### Exercise aim
Return every record below exactly.

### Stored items
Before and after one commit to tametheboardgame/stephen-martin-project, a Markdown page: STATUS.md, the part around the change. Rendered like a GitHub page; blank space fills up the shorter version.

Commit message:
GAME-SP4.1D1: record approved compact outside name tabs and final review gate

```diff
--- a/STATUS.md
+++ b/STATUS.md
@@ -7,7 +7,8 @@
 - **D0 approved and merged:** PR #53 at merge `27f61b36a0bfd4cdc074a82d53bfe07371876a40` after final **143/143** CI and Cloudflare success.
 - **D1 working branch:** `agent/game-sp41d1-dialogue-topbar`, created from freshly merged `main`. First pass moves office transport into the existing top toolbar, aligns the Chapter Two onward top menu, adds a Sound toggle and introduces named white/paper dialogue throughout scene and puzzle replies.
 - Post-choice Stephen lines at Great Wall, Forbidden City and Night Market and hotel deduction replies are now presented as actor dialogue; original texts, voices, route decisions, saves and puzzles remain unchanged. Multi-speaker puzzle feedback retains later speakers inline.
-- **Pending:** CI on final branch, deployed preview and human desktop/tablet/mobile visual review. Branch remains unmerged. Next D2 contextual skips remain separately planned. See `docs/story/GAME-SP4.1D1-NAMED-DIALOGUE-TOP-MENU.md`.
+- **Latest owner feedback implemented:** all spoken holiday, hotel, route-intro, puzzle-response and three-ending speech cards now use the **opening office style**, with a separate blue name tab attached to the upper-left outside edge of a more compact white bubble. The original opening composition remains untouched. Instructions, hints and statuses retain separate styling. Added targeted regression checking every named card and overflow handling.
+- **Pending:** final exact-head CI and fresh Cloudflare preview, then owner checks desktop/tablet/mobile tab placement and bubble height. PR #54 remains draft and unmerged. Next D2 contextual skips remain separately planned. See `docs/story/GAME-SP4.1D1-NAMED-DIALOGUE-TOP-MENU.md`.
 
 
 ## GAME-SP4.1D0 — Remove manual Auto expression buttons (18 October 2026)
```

### Reply to the task
Before and after one commit to tametheboardgame/stephen-martin-project, a Markdown page: STATUS.md, the part around the change. Rendered like a GitHub page; blank space fills up the shorter version.

Commit message:
GAME-SP4.1D1: record approved compact outside name tabs and final review gate

```diff
--- a/STATUS.md
+++ b/STATUS.md
@@ -7,7 +7,8 @@
 - **D0 approved and merged:** PR #53 at merge `27f61b36a0bfd4cdc074a82d53bfe07371876a40` after final **143/143** CI and Cloudflare success.
 - **D1 working branch:** `agent/game-sp41d1-dialogue-topbar`, created from freshly merged `main`. First pass moves office transport into the existing top toolbar, aligns the Chapter Two onward top menu, adds a Sound toggle and introduces named white/paper dialogue throughout scene and puzzle replies.
 - Post-choice Stephen lines at Great Wall, Forbidden City and Night Market and hotel deduction replies are now presented as actor dialogue; original texts, voices, route decisions, saves and puzzles remain unchanged. Multi-speaker puzzle feedback retains later speakers inline.
-- **Pending:** CI on final branch, deployed preview and human desktop/tablet/mobile visual review. Branch remains unmerged. Next D2 contextual skips remain separately planned. See `docs/story/GAME-SP4.1D1-NAMED-DIALOGUE-TOP-MENU.md`.
+- **Latest owner feedback implemented:** all spoken holiday, hotel, route-intro, puzzle-response and three-ending speech cards now use the **opening office style**, with a separate blue name tab attached to the upper-left outside edge of a more compact white bubble. The original opening composition remains untouched. Instructions, hints and statuses retain separate styling. Added targeted regression checking every named card and overflow handling.
+- **Pending:** final exact-head CI and fresh Cloudflare preview, then owner checks desktop/tablet/mobile tab placement and bubble height. PR #54 remains draft and unmerged. Next D2 contextual skips remain separately planned. See `docs/story/GAME-SP4.1D1-NAMED-DIALOGUE-TOP-MENU.md`.
 
 
 ## GAME-SP4.1D0 — Remove manual Auto expression buttons (18 October 2026)
```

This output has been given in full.